Identify all lines below that hold "width" and collect them.
Material supplied Start Marker
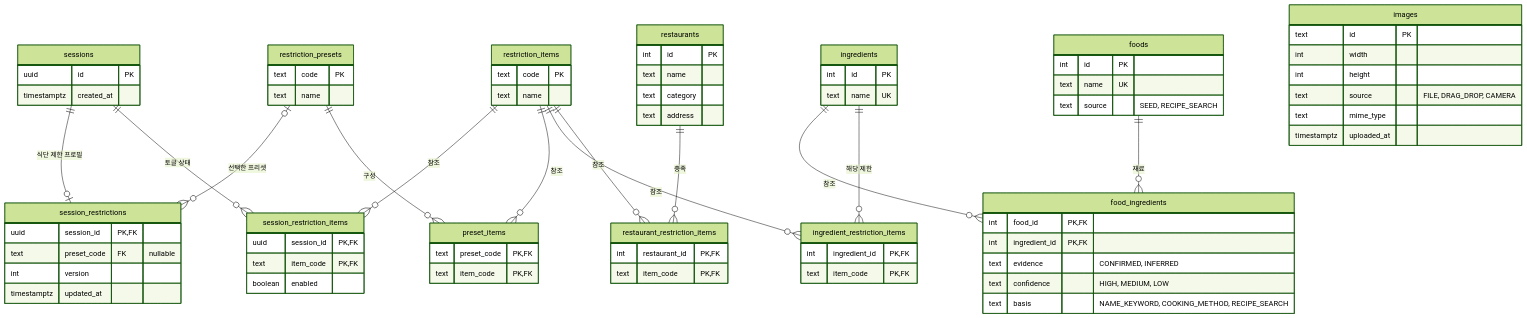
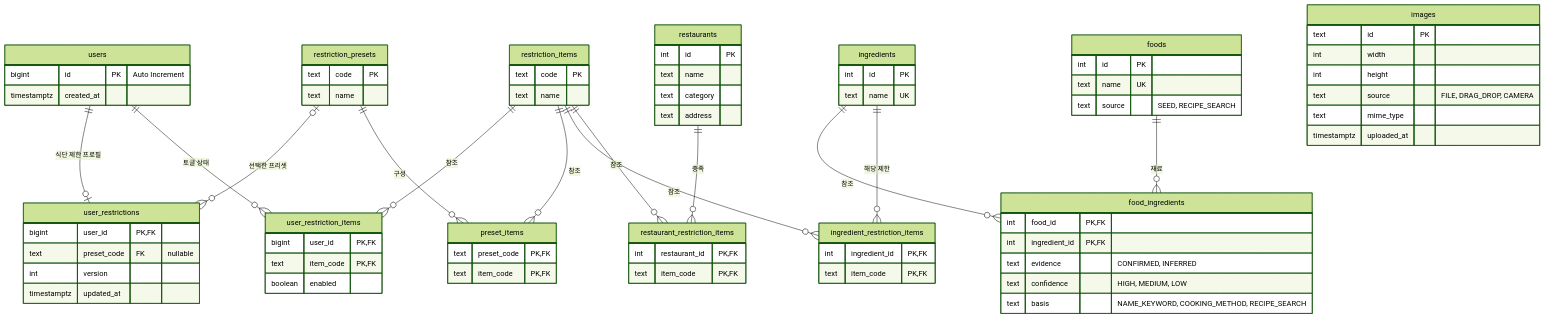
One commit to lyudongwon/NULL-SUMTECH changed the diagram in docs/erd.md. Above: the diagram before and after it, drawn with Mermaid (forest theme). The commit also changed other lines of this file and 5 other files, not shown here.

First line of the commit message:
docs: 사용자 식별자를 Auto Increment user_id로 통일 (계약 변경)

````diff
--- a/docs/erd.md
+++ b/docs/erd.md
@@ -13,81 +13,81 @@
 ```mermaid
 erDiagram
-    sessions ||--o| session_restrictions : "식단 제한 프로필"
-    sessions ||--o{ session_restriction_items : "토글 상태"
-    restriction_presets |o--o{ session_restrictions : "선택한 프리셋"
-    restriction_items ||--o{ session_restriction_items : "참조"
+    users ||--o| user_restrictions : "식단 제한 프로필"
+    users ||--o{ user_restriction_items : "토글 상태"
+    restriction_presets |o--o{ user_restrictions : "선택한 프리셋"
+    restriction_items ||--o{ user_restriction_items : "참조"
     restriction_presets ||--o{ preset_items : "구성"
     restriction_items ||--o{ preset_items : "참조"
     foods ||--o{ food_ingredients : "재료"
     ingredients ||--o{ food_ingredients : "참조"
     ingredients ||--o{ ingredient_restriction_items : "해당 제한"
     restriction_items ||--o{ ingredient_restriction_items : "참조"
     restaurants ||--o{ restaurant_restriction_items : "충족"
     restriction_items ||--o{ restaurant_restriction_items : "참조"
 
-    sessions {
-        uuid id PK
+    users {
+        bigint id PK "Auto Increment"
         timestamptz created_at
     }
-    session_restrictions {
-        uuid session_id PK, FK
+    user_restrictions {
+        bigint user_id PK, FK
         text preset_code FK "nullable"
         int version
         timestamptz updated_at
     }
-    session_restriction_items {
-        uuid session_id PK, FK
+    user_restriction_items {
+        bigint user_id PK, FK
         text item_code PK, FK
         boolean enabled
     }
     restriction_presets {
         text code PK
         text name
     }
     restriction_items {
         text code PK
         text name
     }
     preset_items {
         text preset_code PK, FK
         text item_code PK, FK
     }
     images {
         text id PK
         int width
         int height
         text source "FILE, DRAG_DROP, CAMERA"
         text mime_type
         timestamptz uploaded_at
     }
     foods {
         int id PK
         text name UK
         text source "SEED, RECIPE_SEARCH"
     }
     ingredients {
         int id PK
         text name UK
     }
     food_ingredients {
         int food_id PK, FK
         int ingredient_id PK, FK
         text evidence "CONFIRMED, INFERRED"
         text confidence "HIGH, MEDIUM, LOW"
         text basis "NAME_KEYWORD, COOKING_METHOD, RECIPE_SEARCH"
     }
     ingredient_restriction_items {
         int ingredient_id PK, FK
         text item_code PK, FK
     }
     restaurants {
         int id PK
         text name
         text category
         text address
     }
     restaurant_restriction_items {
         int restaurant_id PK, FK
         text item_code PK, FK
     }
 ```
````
Material supplied End Marker
Material supplied Start Marker
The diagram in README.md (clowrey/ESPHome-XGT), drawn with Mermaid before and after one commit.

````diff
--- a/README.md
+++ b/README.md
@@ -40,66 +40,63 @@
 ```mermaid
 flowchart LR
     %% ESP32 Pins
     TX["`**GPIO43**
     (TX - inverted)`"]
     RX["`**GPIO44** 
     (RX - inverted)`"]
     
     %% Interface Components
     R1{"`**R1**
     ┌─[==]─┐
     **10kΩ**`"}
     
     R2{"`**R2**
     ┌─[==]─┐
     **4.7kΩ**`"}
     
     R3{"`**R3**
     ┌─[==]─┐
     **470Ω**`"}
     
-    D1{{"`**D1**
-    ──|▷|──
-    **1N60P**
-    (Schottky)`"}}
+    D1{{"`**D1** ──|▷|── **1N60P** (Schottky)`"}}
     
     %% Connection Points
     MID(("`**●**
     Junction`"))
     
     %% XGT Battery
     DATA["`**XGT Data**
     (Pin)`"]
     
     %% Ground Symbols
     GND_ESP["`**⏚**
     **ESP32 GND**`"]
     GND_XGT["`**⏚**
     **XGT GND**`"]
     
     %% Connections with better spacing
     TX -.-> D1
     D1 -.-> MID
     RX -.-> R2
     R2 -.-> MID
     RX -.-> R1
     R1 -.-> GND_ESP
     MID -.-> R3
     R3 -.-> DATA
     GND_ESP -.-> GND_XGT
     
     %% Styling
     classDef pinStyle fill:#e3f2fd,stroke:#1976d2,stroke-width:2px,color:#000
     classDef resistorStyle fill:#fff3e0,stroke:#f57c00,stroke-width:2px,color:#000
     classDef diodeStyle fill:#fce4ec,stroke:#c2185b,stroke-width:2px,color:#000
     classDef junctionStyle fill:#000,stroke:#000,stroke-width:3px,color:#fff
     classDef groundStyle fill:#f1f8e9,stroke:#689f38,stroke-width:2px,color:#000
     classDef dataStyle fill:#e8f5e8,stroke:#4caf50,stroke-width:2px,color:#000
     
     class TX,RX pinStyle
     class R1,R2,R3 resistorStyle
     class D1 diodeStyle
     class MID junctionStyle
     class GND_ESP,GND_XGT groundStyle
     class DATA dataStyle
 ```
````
Material supplied End Marker
Material supplied Start Marker
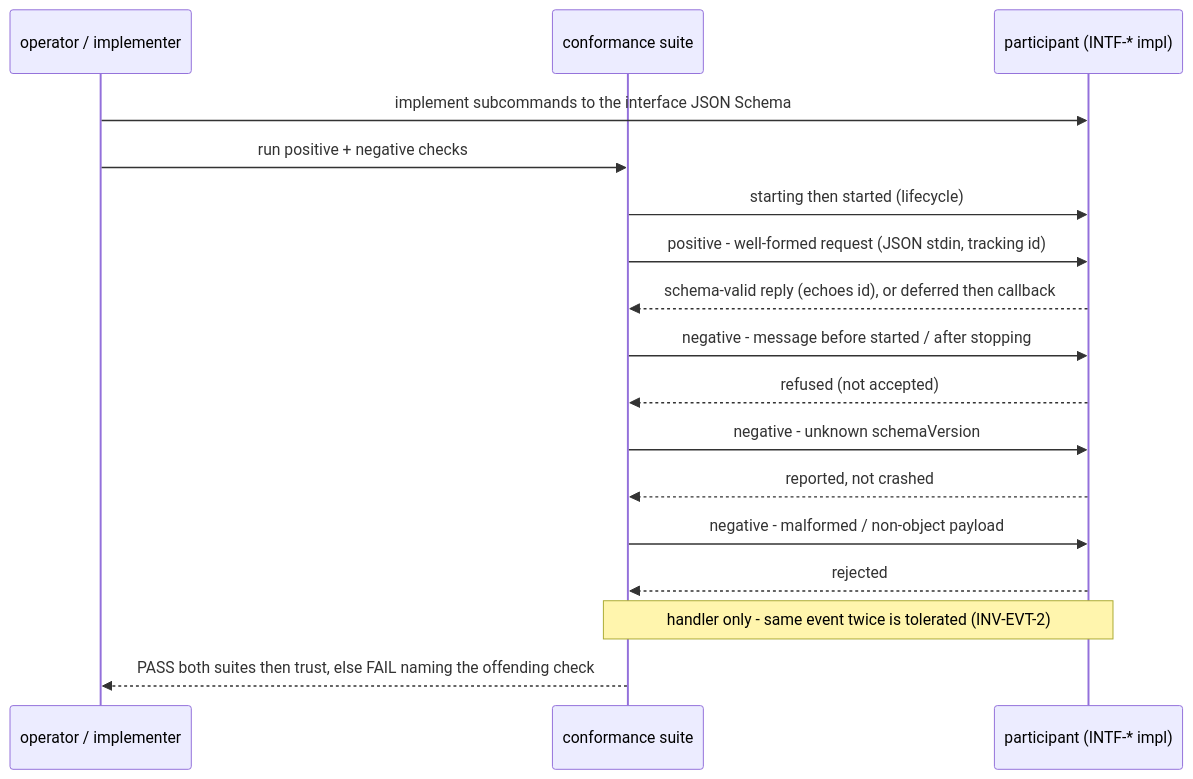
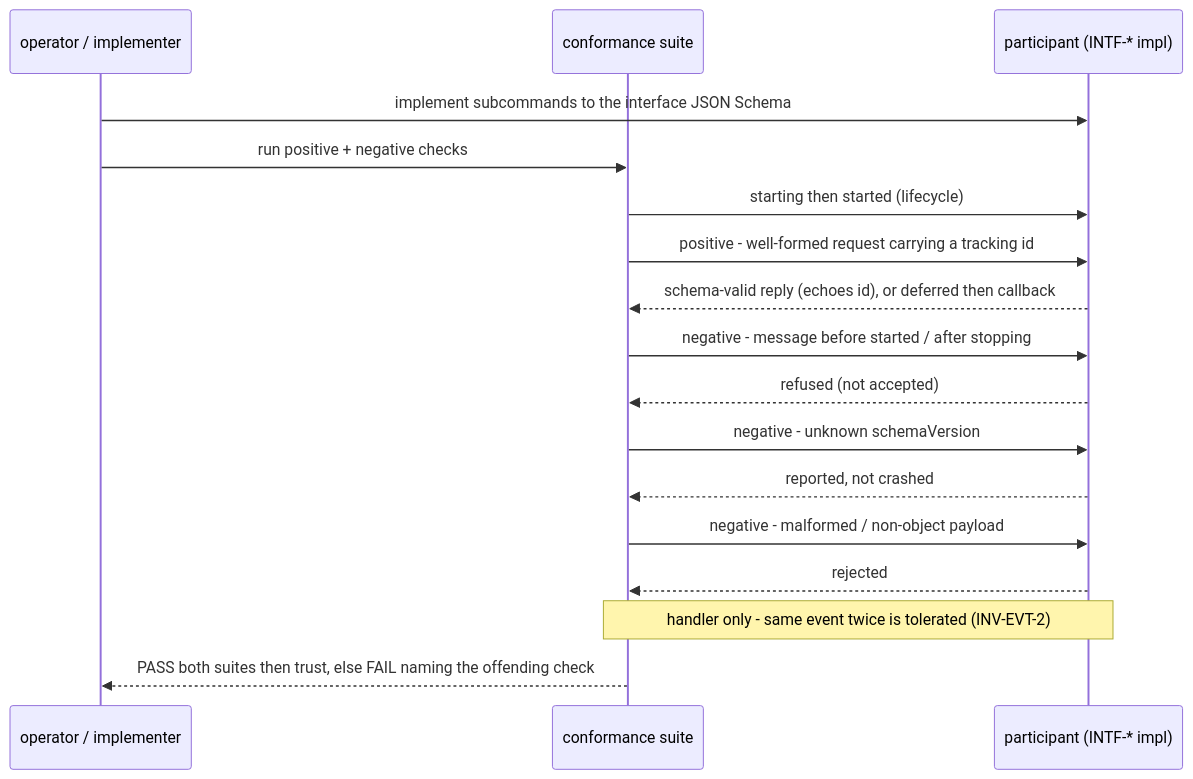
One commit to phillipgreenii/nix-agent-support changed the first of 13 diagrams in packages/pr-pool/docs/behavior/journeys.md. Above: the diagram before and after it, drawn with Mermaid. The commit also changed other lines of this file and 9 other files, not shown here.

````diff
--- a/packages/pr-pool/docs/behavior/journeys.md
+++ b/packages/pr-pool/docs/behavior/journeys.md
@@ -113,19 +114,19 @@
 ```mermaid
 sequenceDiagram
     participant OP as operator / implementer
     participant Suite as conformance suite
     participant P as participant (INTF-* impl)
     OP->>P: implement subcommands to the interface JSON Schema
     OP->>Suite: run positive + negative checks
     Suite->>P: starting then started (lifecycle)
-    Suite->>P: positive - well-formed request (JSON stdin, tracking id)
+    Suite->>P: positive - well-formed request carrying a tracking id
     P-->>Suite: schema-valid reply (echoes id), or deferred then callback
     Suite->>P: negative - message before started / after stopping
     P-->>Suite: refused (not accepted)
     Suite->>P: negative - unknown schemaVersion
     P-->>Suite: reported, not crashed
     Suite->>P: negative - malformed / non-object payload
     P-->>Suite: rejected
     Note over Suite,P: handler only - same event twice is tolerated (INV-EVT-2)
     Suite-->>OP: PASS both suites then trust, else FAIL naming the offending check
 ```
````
Material supplied End Marker
* [Solution for this problem]
         int width
     classDef pinStyle fill:#e3f2fd,stroke:#1976d2,stroke-width:2px,color:#000
     classDef resistorStyle fill:#fff3e0,stroke:#f57c00,stroke-width:2px,color:#000
     classDef diodeStyle fill:#fce4ec,stroke:#c2185b,stroke-width:2px,color:#000
     classDef junctionStyle fill:#000,stroke:#000,stroke-width:3px,color:#fff
     classDef groundStyle fill:#f1f8e9,stroke:#689f38,stroke-width:2px,color:#000
     classDef dataStyle fill:#e8f5e8,stroke:#4caf50,stroke-width:2px,color:#000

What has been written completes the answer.